The popular online retailer said it has no plans to look for another location but will continue growing existing offices in Arlington, Virginia, and Nashville, Tennessee.
“After much thought and deliberation, we’ve decided not to move forward with our plans to build a headquarters for Amazon in Long Island City, Queens,” the company said today in a statement.
For the past several months, Amazon had faced massive protests and regulatory pushback over its plans to build in New York, which had promised the company $3 billion in tax incentives in return for its business.
Though the incentives seem consistent with what another large company would receive in the city, Amazon faced pushback in particular because of its status as the world’s largest online retailer. Founder Jeff Bezos is the richest person in the world, with a net worth of about $135 billion.
The issue has fiercely polarized New Yorkers, particularly New York Democrats. Last week, two Amazon officials told the Washington Post the company was reconsidering the Queens location because of local opposition.
Negotiations had been fraught from the start: In a rare show of teamwork by the two Democrats, New York City Mayor Bill de Blasio and state Governor Andrew Cuomo embarked on a quiet negotiation process with Amazon without the involvement of New York City Council.
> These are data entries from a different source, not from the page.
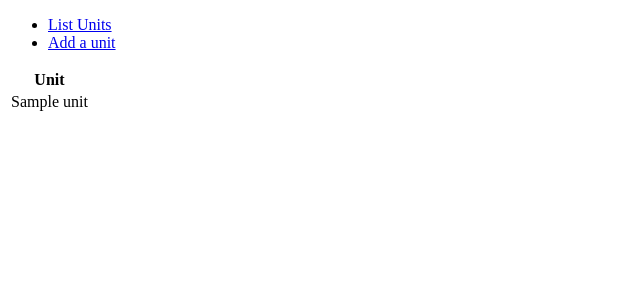
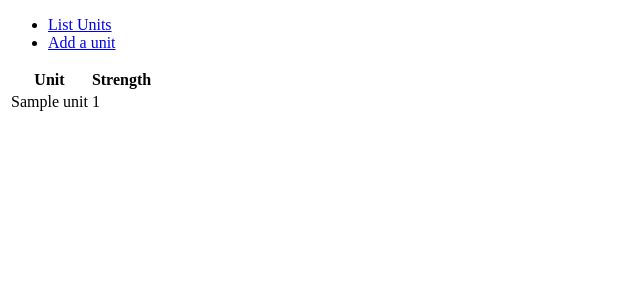
Before and after one commit to JustAGoldeneye/Fire-Emblem-Fates-Unit-Database, a Flask app: page /units in a window 1280 px wide. Shown: the top 300 px of the page, without its empty margins (0-640 px from the left). Run offline with Flask 2, Linux system fonts and the light colour scheme; tables that the repository leaves empty hold one stand-in row (values such as "Sample post").

Commit message:
A way of adding stats for units figured out

```diff
--- a/application/templates/units/list.html
+++ b/application/templates/units/list.html
@@ -4,10 +4,12 @@
   <table>
     <tr>
       <th>Unit</th>
+      <th>Strength</th>
     </tr>
     {% for unit in units %}
     <tr>
       <td>{{ unit.name }}</td>
+      <td>{{ unit.strength }}</td>
     </tr>
     {% endfor %}
   </table>
--- a/application/templates/units/new.html
+++ b/application/templates/units/new.html
@@ -3,6 +3,7 @@
 {% block body %}
 <form method="POST" action="{{ url_for('units_create') }}">
   <input type="text" name="name"/>
+  <input type="number" name="strength"/>
   <input type="submit" value="Add a new unit"/>
 </form>
 {% endblock %}
--- a/application/units/models.py
+++ b/application/units/models.py
@@ -7,6 +7,8 @@ class Unit(db.Model):
     onupdate=db.func.current_timestamp())
 
     name = db.Column(db.String(144), nullable=False)
+    strength = db.Column(db.Integer, nullable=False)
 
-    def __init__(self, name):
+    def __init__(self, name, strength):
         self.name = name
+        self.strength = strength
--- a/application/units/views.py
+++ b/application/units/views.py
@@ -12,7 +12,7 @@ def units_form():
 
 @app.route("/units/", methods=["POST"])
 def units_create():
-    u = Unit(request.form.get('name'))
+    u = Unit(request.form.get('name'), request.form.get('strength'))
 
     db.session().add(u)
     db.session().commit()
```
Proponents for the deal did little to show or prove how it could benefit the community, city and state, while the minority protesters — including union leaders and U.S. Rep. Alexandria Ocasio-Cortez, a Democrat who represents parts of Queens, were loud and well-organized.
At the first City Council oversight hearing, employees of Amazon’s Staten Island warehouse announced plans to unionize, citing poor working conditions and long hours. During the hearings, Amazon reps refused to agree to neutrality.
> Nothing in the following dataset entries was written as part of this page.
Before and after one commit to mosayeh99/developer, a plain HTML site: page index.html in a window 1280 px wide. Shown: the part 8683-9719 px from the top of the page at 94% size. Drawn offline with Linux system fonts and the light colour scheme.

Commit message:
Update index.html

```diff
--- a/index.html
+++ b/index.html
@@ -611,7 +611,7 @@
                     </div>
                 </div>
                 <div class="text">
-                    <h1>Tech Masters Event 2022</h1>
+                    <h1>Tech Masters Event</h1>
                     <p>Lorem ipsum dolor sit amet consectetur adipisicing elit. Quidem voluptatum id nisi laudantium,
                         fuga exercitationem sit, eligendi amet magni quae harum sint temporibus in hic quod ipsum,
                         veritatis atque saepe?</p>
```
“New Yorkers made it clear Amazon wasn’t welcome in our city if it would not respect our workers and our communities,” George Miranda, president of Teamsters Joint Council 16, said in a statement Thursday. “Apparently, the company decided that was too much to ask.”
Jimmy Van Bramer, the council member representing the Queens neighborhoods of Sunnyside, Woodside, Long Island City, Astoria and Dutch Kills, made similar remarks at the most recent hearing. “It’s a union-busting deal from the beginning,” he said.
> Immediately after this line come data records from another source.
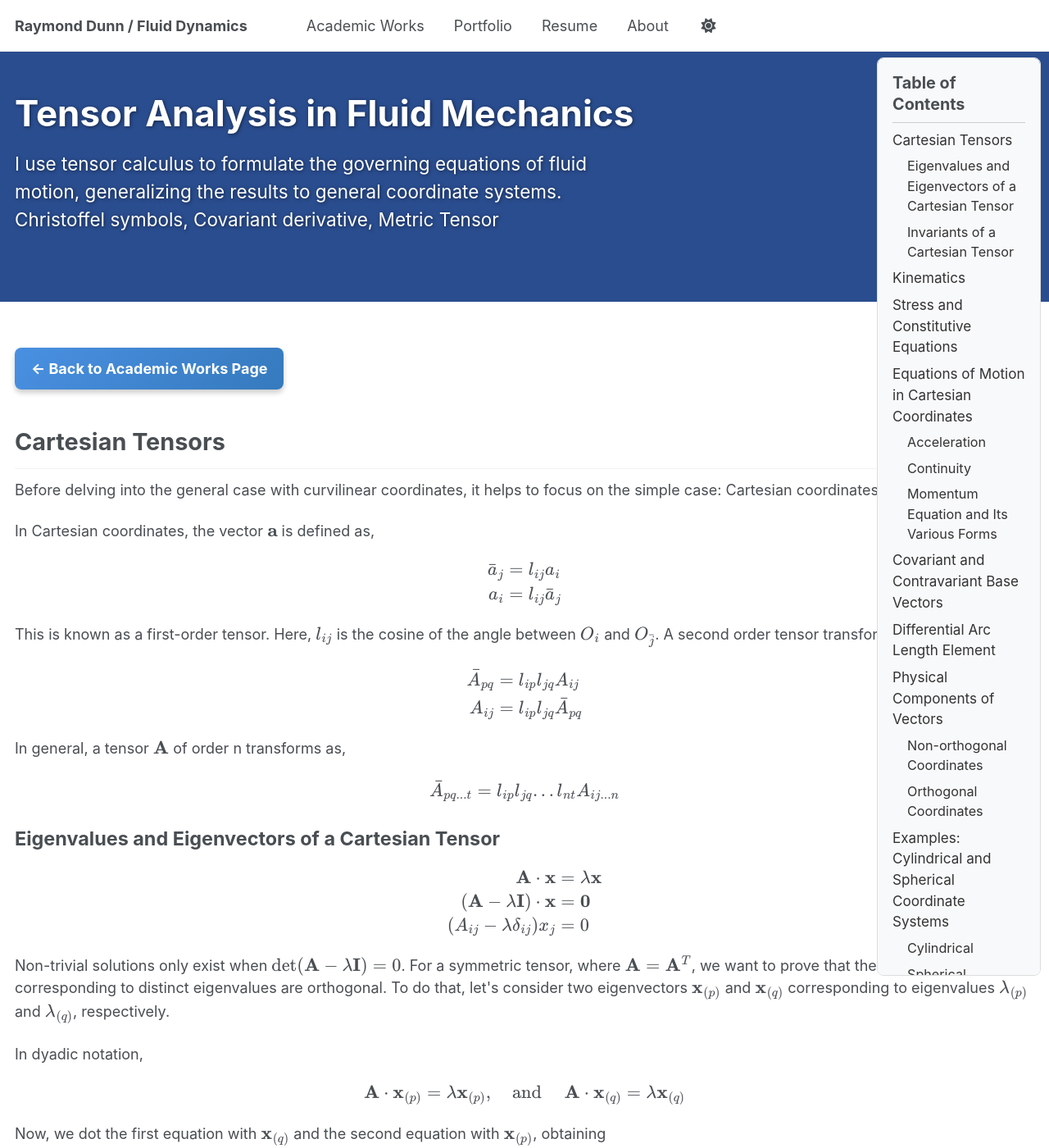
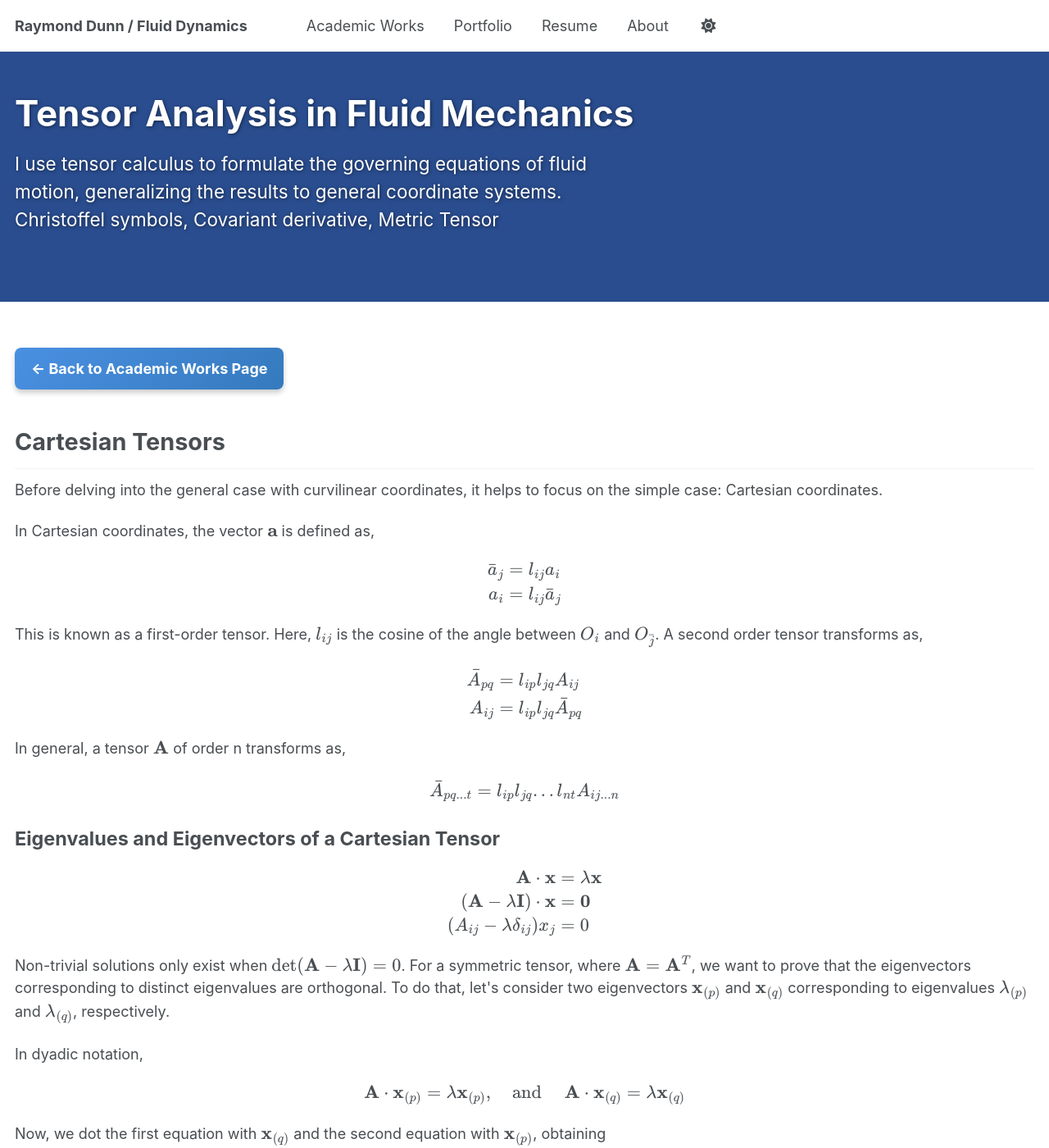
Before and after one commit to Raymond-gif/Raymond-gif.github.io, a Jekyll site: the page built from _academics/tensorcalculus.md, in a window 1280 px wide and 1400 px high. Shown: the whole window at 82% size. Built offline with Jekyll 4.4.1, drawn with Linux system fonts in a browser that asks for light colours; a script that is not in the unit is left out; part of the change alters nothing that is shown.

Commit message:
final tinkering

```diff
--- a/_academics/tensorcalculus.md
+++ b/_academics/tensorcalculus.md
@@ -1277,7 +1277,8 @@ $$\begin{align*}
   background: #888;        /* darker on hover */
 }
 
-@media (max-width: 1200px) {
+/* Hide TOC on all mobile devices and tablets */
+@media (max-width: 1700px) {
   .sidebar-toc {
     display: none !important;
   }
```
Van Bramer criticized Amazon for throwing around the figure that the new headquarters would bring 40,000 jobs, while only setting aside 30 customer-service jobs at the offset for New Yorkers who get housing subsidies.
On Twitter today, Van Bramer celebrated Amazon’s announcement.
“Defeating an anti-union corporation that mistreats workers and assists ICE in terrorizing immigrant communities is a victory,” he wrote. “Defeating an unprecedented act of corporate welfare is a triumph that should change the way we do economic development deals in our city & state forever.”
State Senate Deputy Leader Mike Gianaris, who represents Long Island City in Albany and also opposed the deal, had started using the hashtag #Scamazon on Twitter. Earlier this month he was recommended to an obscure state board that could have reviewed and possibly blocked the project.
“Today’s behavior by Amazon shows why they would have been a bad partner for New York in any event,” Gianaris said in a statement. “Rather than seriously engage with the community they proposed to profoundly change, Amazon continued its effort to shakedown governments to get its way.”